Mary Moore: “When are we going to bring our street’s width up to the width of all other residential streets? We don’t have sidewalks, and our children do ride bicycles and cars are coming by.”

It was noted that no one came to the Planning and Zoning meeting to speak for or against the proposed subdivision.

Ward Five’s Bruce Siegmund said that he supported the action, as Ruston was short of affordable housing.

In other business, the council approved an architect and engineer for a fire station to replace the existing station on West California near the Louisiana Tech campus.

Also, an agenda item for engineering services related to sidewalk improvements on East Mississippi Avenue was postponed indefinitely by Mayor Ronny Walker.

Shadoin a Snitch for the Governor?


From The Hayride:

By Scott McKay

We’ve been told repeatedly by Shadoin’s Republican colleagues that House GOP delegation meetings are all but hopeless when he’s around. “We have to meet in small groups because when he’s in the delegation meetings he runs and tells the governor everything that’s said,” one complained. “We’ve gone back and forth over whether to kick him out.”
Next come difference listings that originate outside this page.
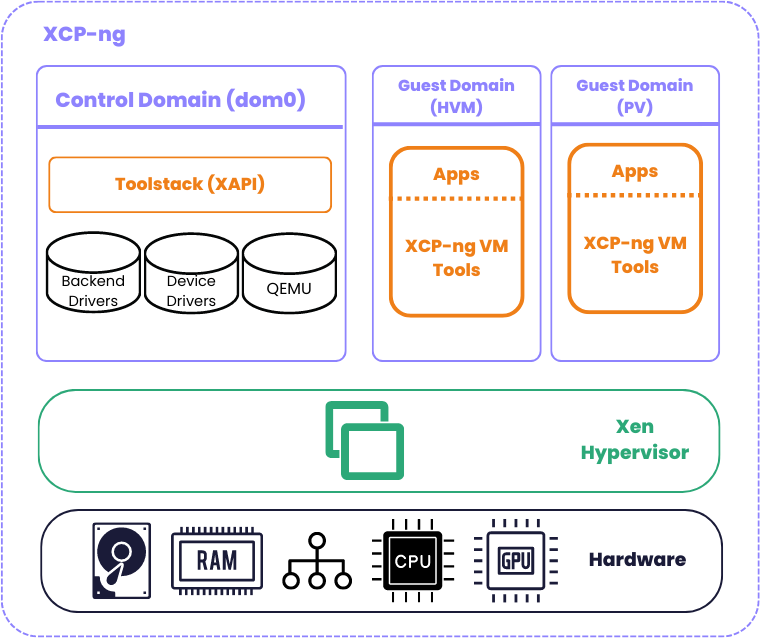
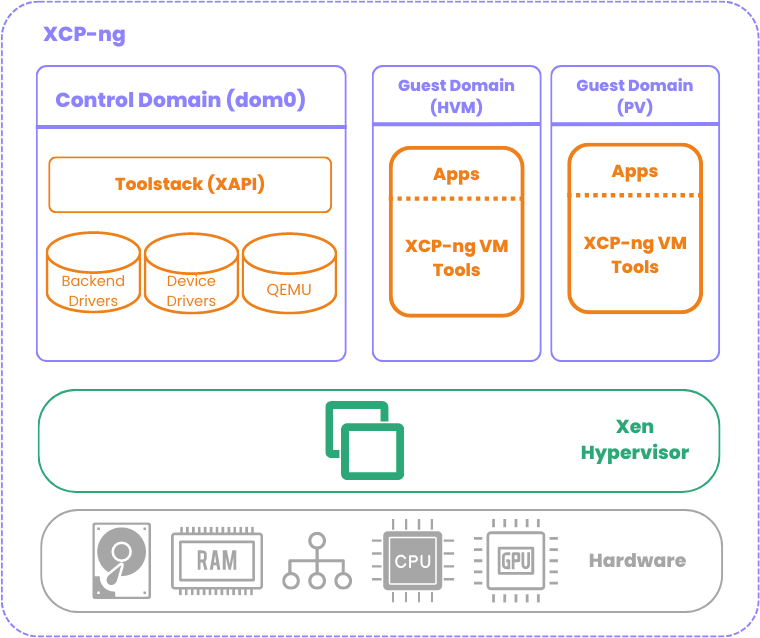
Update images with better ones

diff --git a/docs/intro.md b/docs/intro.md
@@ -35,7 +35,7 @@ XCP-ng is distrubuted as an ISO file you can [download here](installation#downlo
 
 In terms of general architecture, XCP-ng and Xen Orchestra are relatively close. See for yourself:
 
-![](../static/img/xcp-ng-vs-vmware.png)
+![](../static/img/vsvmware.png)
 
 ## Introducing XCP-ng in video
 
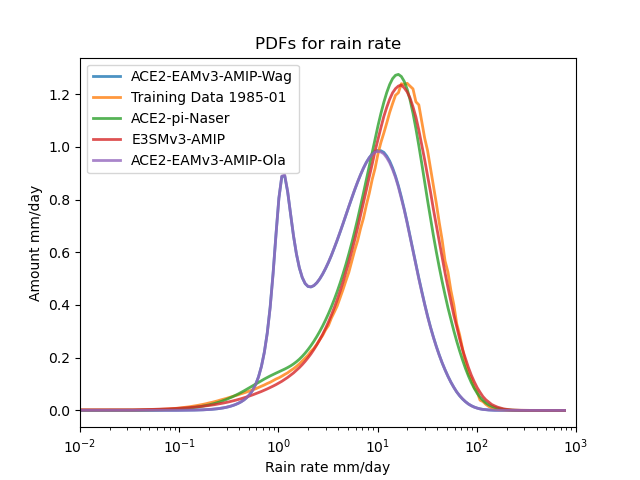
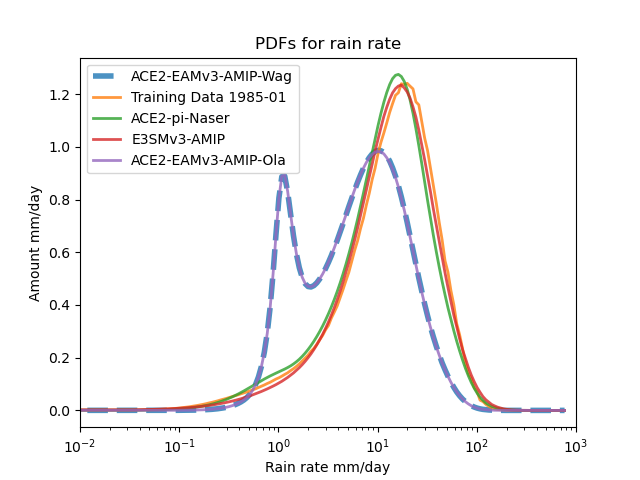
clean up rainrate pdf

diff --git a/rainrate_amount_calculator/plot_rainrate.py b/rainrate_amount_calculator/plot_rainrate.py
@@ -3,6 +3,7 @@ import numpy as np
 import matplotlib.pyplot as plt
 import cartopy.crs as ccrs
 import cartopy.feature as cfeature
+import pdb
 
 def plot_rainrate_pdfs(
     files,          # list of file paths (e.g. [file1, file2, ..., file5])
@@ -132,7 +133,10 @@ def plot_rainrate_pdfs(
     plt.figure()
     for mean, lbl in zip(means, labels):
        # Convert to plain NumPy arrays to avoid x‑y dimension mismatches.
-       plt.plot(bin_centers.values, mean.values, label=lbl, linewidth=2.0,  alpha=0.8 )
+       lw,ls=2.0,'-'
+       if 'Wag' in lbl:
+           lw,ls = 4.0,'--'
+       plt.plot(bin_centers.values, mean.values, label=lbl, linewidth=lw, linestyle=ls, alpha=0.8 )
 
     plt.xscale("log")
     plt.title("PDFs for rain rate")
What’s shameful is Rob Shadoin’s misrepresentation of his constituents back in Ruston. District 12, which he supposedly represents, is one of the most conservative in the state. In the last four major elections in Louisiana, District 12 went 76 percent for Bill Cassidy, 64 percent for David Vitter, 75 percent for Donald Trump and 77 percent for John Kennedy. And yet Shadoin, who was on hand at Edwards’ inauguration, has put together one of the worst voting records of anyone with an “R” next to his name in the Louisiana legislature from the perspective of those conservative voters. His LABI scorecard marks indicate a pitiful 33 percent score in 2016 and a 49 percent score last year; this year isn’t likely to be any better when the final score comes out.

Shadoin Makes AFP “Takers Dozen” List


Rep. Shadoin Revealed as Newest Member of AFP’s Taker’s Dozen

BATON ROUGE, La. – Americans for Prosperity-Louisiana (AFP-LA) announced the newest member of the Taker’s Dozen: Rep. Robert Shadoin.

AFP-LA State Director John Kay released the following statement:

“Rep. Shadoin has been in lockstep with his other Taker’s Dozen members raising taxes and growing the government. He can’t hide from his voting record of supporting increased taxes on small businesses, the income of hard-working Louisianans, online businesses, and an increased sales tax. We urge Rep. Shadoin to consider his constituents and vote against any tax increases as this special session winds down – they are tired of shelling out more of their hard-earned dollars to finance legislators’ reckless spending habits.”

Ruston Taxpayers to Pay $6.4 Million on Shopping Center Construction


A cooperative endeavor agreement signed last November obligates Ruston taxpayers for $6.4 million toward the site development of a retail development under construction at the northwest corner of I-20 and Cooktown Road.

Among the obligations are:

$1.75 million for paving, curbs and gutter
$1.4 million for earthwork
$.75 million for storm and sanitary sewers

The agreement was authorized last October, but at that time, no cost figures were mentioned.

In November, the council authorized an additional 1/2 cent sales tax within the tax district that encompasses the retail development. That tax is dedicated to fund infrastructure improvements related to the district.

Hutton, a Chattanooga-based company is the developer.

See here the complete document.

Ruston City Council Monday


Ruston’s Board of Aldermen will have the regular monthly meeting tomorrow (Monday, June 4), 5:30 PM, Ruston City Hall, 401 North Trenton.

Here’s the agenda.